The few doctors who are available to perform this service — who were recently profiled in the acclaimed documentary After Tiller — decide on a case-by-case basis whether they will go through with a very late abortion. They consider the circumstances of the patient, any safety concerns regarding the difficult and days-long procedure, and the gestational age of the fetus. These professionals would not consent to perform the type of abortion that Paul is describing; indeed, After Tiller shows one doctor turning down a woman who requested an abortion at 35 weeks due to the fetus’ health defects because it was simply too late.

Republicans’ rhetoric around abortion erases this well-documented reality about later abortion procedures. (Incidentally, learning additional context about why women may need to have an abortion in the second or third trimester shifts public opinion toward opposing 20-week bans.)

Plus, suggesting that Democrats endorse infanticide misconstrues what the party’s official platform — which states that “abortion is an intensely personal decision between a woman, her family, her doctor, and her clergy; there is no place for politicians or government to get in the way” — really means in practice. From a policy perspective, the position that the government shouldn’t impose any restrictions on abortion is actually an endorsement of earlier abortion procedures, not late-term ones.

Here in the United States, hundreds of existing policies create barriers to abortion services at every turn. Thanks to insurance bans that require women to pay for the entire cost of abortion out-of-pocket, mandatory counseling and waiting periods that require women to make multiple trips to a clinic, regulations on abortion clinics that are driving them out of business, and restrictions on doctors that narrow the pool of available providers, it’s no easy feat to end a pregnancy in many parts of the country.

We have clear evidence about the consequences of those policies: American women are delaying abortion longer than they would prefer. According to researchers at the University of California, San Francisco, more than 4,000 women were denied abortions in 2008 because they were past the gestational limit. They wanted to end their pregnancies sooner, but legislative and financial hurdles proved insurmountable. Nearly six in ten participants said they couldn’t get an abortion earlier because of travel and procedure costs.

Women are also struggling to access the easiest and safest method of ending an early pregnancy — pills that can induce an abortion — because Republican lawmakers have been busy restricting it. Sixteen states currently limit access to medication abortion, something that researchers at the Guttmacher Institute warn will “threaten provision of abortion in the earliest stages of pregnancy.”

Due to this policy reality, some reproductive rights proponents have proposed somewhat of an “abortion compromise” to GOP politicians: Make it easier for women to prevent unplanned pregnancies and access early abortion, and then it would be acceptable to place a limit on later procedures. We could model our own policies after European countries like France, where the government pays for the full cost of contraception and first-trimester abortions.
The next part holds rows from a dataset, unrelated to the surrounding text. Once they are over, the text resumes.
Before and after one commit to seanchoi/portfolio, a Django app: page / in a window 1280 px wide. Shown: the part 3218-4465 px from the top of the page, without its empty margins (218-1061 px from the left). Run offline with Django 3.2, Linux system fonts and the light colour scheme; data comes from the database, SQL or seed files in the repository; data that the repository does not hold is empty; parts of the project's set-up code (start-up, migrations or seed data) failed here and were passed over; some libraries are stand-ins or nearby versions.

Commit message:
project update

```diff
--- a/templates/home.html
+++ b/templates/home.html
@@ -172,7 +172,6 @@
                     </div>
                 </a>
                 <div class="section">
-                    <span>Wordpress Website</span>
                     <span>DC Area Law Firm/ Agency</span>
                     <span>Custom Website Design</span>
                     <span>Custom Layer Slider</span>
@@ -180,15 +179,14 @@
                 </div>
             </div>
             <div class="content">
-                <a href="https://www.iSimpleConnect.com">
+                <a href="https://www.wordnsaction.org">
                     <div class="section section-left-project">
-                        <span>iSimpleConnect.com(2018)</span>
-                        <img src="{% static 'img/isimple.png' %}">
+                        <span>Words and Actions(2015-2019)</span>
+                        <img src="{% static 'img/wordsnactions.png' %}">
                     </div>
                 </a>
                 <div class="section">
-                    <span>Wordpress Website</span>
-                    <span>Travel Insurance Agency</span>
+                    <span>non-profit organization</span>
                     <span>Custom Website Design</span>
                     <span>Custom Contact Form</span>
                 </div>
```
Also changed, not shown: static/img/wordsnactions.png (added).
But that approach would signal a radical departure from the way the United States currently approaches women’s health care — requiring politicians to expand access to free health care, make emergency contraception widely available, allow the government to subsidize the cost of abortion, remove the logistical barriers to getting to the nearest clinic, and integrate abortion with the rest of women’s routine reproductive health services. Ironically, anti-abortion politicians are unlikely to agree to those reforms, and have instead doggedly pursued policies that actually undermine the goal of lowering the national abortion rate.

Republicans could also think about the issue this way: We already have an example of a developed country without a single politically-imposed restriction on abortion. That simply describes our neighbor to the North — where there does not appear to be an epidemic of women having elective abortions after the first trimester, since Canada’s abortion rate is lower than the United States‘.